He announced £2.5bn of spending on ‘infrastructure’, which would be paid for by massive further cuts in public spending, details of which are to be announced in June when the government unveils its spending review.

He declared that most government departments are to have their budgets cut by 1% in each of the next two years with £11.5bn in further cuts.

Osborne opened with a shudder, warning that the the situation in Cyprus is ‘very worrying’, the eurozone is ‘fragile’ and another bout of economic storms would ‘hit Britain’s economic fortunes very hard’.

He said: ‘Today, I’m going to level with people about the difficult economic circumstances we still face and the hard decisions required to deal with them . . .

‘Our nation is in a global race competing alongside new centres of enterprise around the world for investment and jobs that can move anywhere . . .

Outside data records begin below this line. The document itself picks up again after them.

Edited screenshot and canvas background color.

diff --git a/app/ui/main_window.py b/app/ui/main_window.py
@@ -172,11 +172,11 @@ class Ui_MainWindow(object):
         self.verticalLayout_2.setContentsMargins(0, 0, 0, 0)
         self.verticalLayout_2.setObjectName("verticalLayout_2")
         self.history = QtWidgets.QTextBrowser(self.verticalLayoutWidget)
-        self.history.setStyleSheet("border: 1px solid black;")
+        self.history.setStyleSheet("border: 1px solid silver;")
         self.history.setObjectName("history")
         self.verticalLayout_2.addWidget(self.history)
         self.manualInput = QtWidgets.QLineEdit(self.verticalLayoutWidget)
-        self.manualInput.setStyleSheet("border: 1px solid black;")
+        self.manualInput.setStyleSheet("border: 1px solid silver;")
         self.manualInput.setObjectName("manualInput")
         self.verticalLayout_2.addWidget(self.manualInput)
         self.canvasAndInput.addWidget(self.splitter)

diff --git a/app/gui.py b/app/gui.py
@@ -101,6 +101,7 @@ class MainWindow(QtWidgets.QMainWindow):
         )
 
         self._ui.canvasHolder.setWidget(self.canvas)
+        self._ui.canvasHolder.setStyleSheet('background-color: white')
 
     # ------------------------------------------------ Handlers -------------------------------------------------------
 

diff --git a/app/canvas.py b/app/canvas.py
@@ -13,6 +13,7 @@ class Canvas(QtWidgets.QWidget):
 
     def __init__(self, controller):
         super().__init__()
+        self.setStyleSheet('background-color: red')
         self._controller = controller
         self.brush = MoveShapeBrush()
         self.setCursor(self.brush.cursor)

‘Since the Autumn Statement the OBR (Office for Budget Responsibility) has revised down again its forecast for global economic growth, has sharply revised down its forecast for world trade.

‘Growth in the US and Japan was flat in the last quarter, while the eurozone shrank by 0.6 per cent, the largest fall since the height of the financial crisis.

‘The problems in Cyprus this week are further evidence that the crisis is not over and the situation remains very worrying.

‘I can confirm, as the prime minister said, the people sent to Cyprus to serve our country in our military or government will be protected in full from any tax on their deposits.

‘And the OBR have today sharply revised down their future growth forecast for the eurozone and expect it will remain in recession throughout this year.

‘In their words the underlying situation in the eurozone remains very fragile.

‘And I will be straight with the country – another bout of economic storms in the eurozone would hit Britain’s economic fortunes hard.

‘Forty per cent of all we export we export to the eurozone . . .

‘We are still very exposed to what happens on the continent.’

Moving on, Osborne predicted economic growth to be 1.8% in 2014; 2.3% in 2015; 2.7% in 2016 and 2.8% in 2017, he claimed that borrowing of £114bn this year will fall to £108bn, £97bn and £87bn in following years.

He claimed that borrowing as a share of GDP will fall from 7.4% in 2013-14 to 5% in 2015-16, but debt as a share of GDP will increase from 75.9% in 2012-13 to 85.1% in 2015-16.

He stated: ‘The spending reductions we promised have been more than delivered. Welfare reforms have been legislated for and are taking place. And here’s the clear sign of progress.

‘The proportion of national income spent by the state has fallen from 47.4% three years ago to 43.6% today and it’s on course to reach 40.5% at the end of the period.’

Osborne then announced his draconian plunder of public sector pay.

He said: ‘The government will extend the restraint on public sector pay for a further year by limiting increases to an average of up to 1% in 2015/16.’ This is much lower than inflation.

He added: ‘This will apply to the civil service and workforces with pay review bodies.

‘Local government and devolved administration budgets will be adjusted accordingly in the spending round.

‘We will also seek substantial savings from what is called progression pay.

‘These are the annual increases in the pay of some parts of the public sector. I think they are difficult to justify when others in the public sector and millions more in the private sector have seen pay frozen or even cut.

‘I know that is tough, but it is fair. And in difficult times with the inevitable trade off between paying people more and saving jobs we should put jobs first . . .

‘We will exempt our military from changes in progression pay.’

Osborne announced that Corporation Tax for big business is to be cut by 1% to 20% in 2015, boasting that it is ‘the lowest in the world’.